Simply put, a couple can gift up to $10 million and not pay a penny in taxes to the federal government. Another offering from the same legislation set the tax rate on gifts above those amounts at 35 per cent; the tax rate was scheduled to be 55 per cent.
Wow, that sounds too good to be true—no, it’s too good to last! The legislation that set the higher exemption thresholds for gift taxes and estate taxes will only last for 2011 and 2012 before it re-sets to lower levels. So now is the time to make a substantial gift and remove assets from your estate.
Wait—why the rush? We still have the balance of 2011 and all of 2012 to make our gifts.
Enter the “Super Committee,” the 12 members of Congress evenly split between Democrats and Republicans, charged with finding $1.2 to $1.5 trillion in debt savings over a 10-year period.
If they can’t come up with an agreeable plan by November 23, an automatic $1.2 trillion in spending cuts kick in, evenly divided between defence and non-defence spending.

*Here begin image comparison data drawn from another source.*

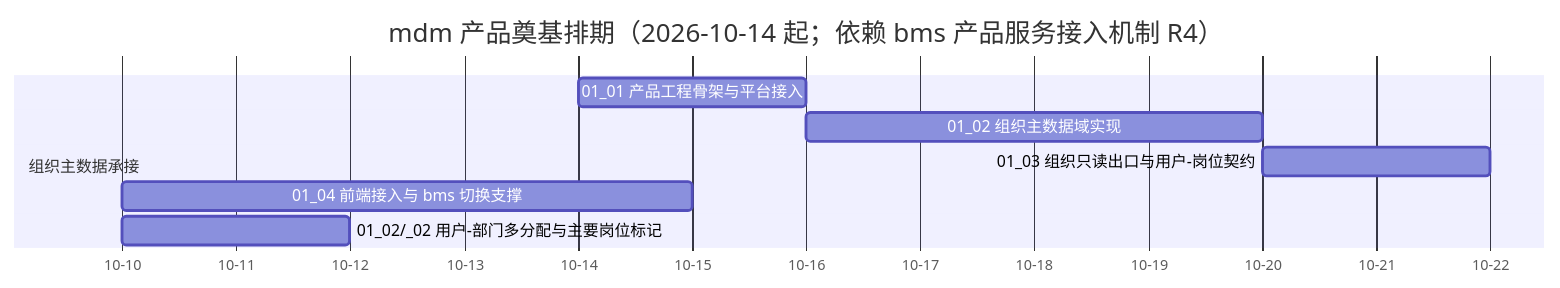
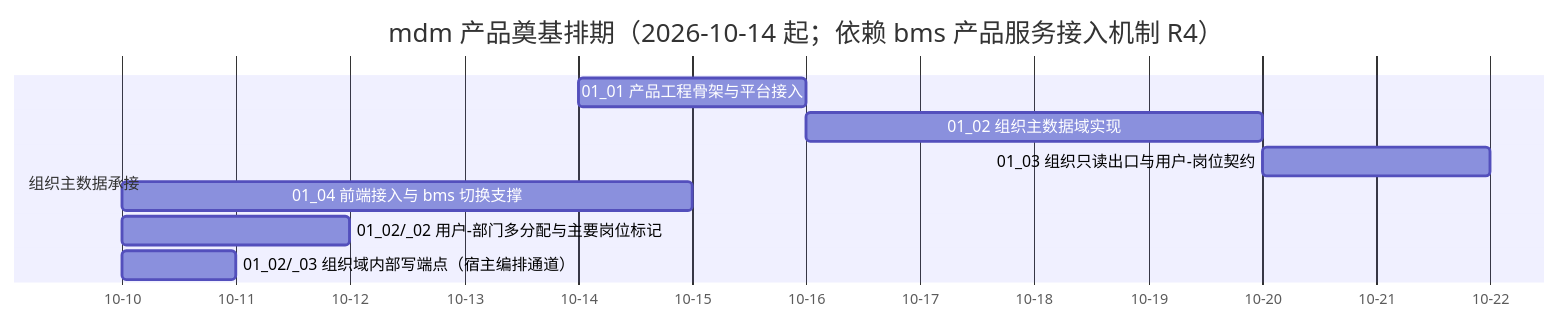
One commit to minjian123/master-data-management changed the diagram in mdm文档/项目/01_mdm 产品奠基/计划/01_计划_mdm产品奠基.md. Above: the diagram before and after it, drawn with Mermaid. The commit also changed other lines of this file and 2 other files, not shown here.

Commit message:
docs(01_02): 追加 _03 组织域内部写端点子任务（宿主编排通道）

````diff
--- a/mdm文档/项目/01_mdm 产品奠基/计划/01_计划_mdm产品奠基.md
+++ b/mdm文档/项目/01_mdm 产品奠基/计划/01_计划_mdm产品奠基.md
@@ -35,12 +35,13 @@
 ```mermaid
 gantt
     title mdm 产品奠基排期（2026-10-14 起；依赖 bms 产品服务接入机制 R4）
     dateFormat  YYYY-MM-DD
     axisFormat %m-%d
     section 组织主数据承接
     01_01 产品工程骨架与平台接入 :m0101, 2026-10-14, 2d
     01_02 组织主数据域实现 :m0102, 2026-10-16, 4d
     01_03 组织只读出口与用户-岗位契约 :m0103, 2026-10-20, 2d
     01_04 前端接入与 bms 切换支撑 :m0104, 2026-10-10, 5d
     01_02/_02 用户-部门多分配与主要岗位标记 :m0102b, 2026-10-10, 2d
+    01_02/_03 组织域内部写端点（宿主编排通道） :m0102c, 2026-10-10, 1d
 ```
````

As this committee searches for revenue, it clearly understands the revenue impact of some of the lower estate and gift tax rates brought about by last year’s legislation. Given the enormous budget deficit and charged political environment, it is uncertain if the current exemptions will remain intact through 2012.
It is possible that the Super Committee and Congress could make changes to current tax law and alter the gift and estate tax rates for 2012—along with changes to several other estate planning strategies, such as GRATs (Grantor Retained Annuity Trusts) and discounts for family transfers.
It remains to be seen what actions Congress will take with respect to finding the required $1.2 trillion in savings. Therefore, we must conclude that changes to our current tax law are a likely possibility.
Here’s what we do know: Between now and the end of 2011, we have the ability to make a sizable and significant gift of $10 million per couple or $5 million per individual without incurring the gift tax. It’s clearly the best gift of the season for anyone with significant assets.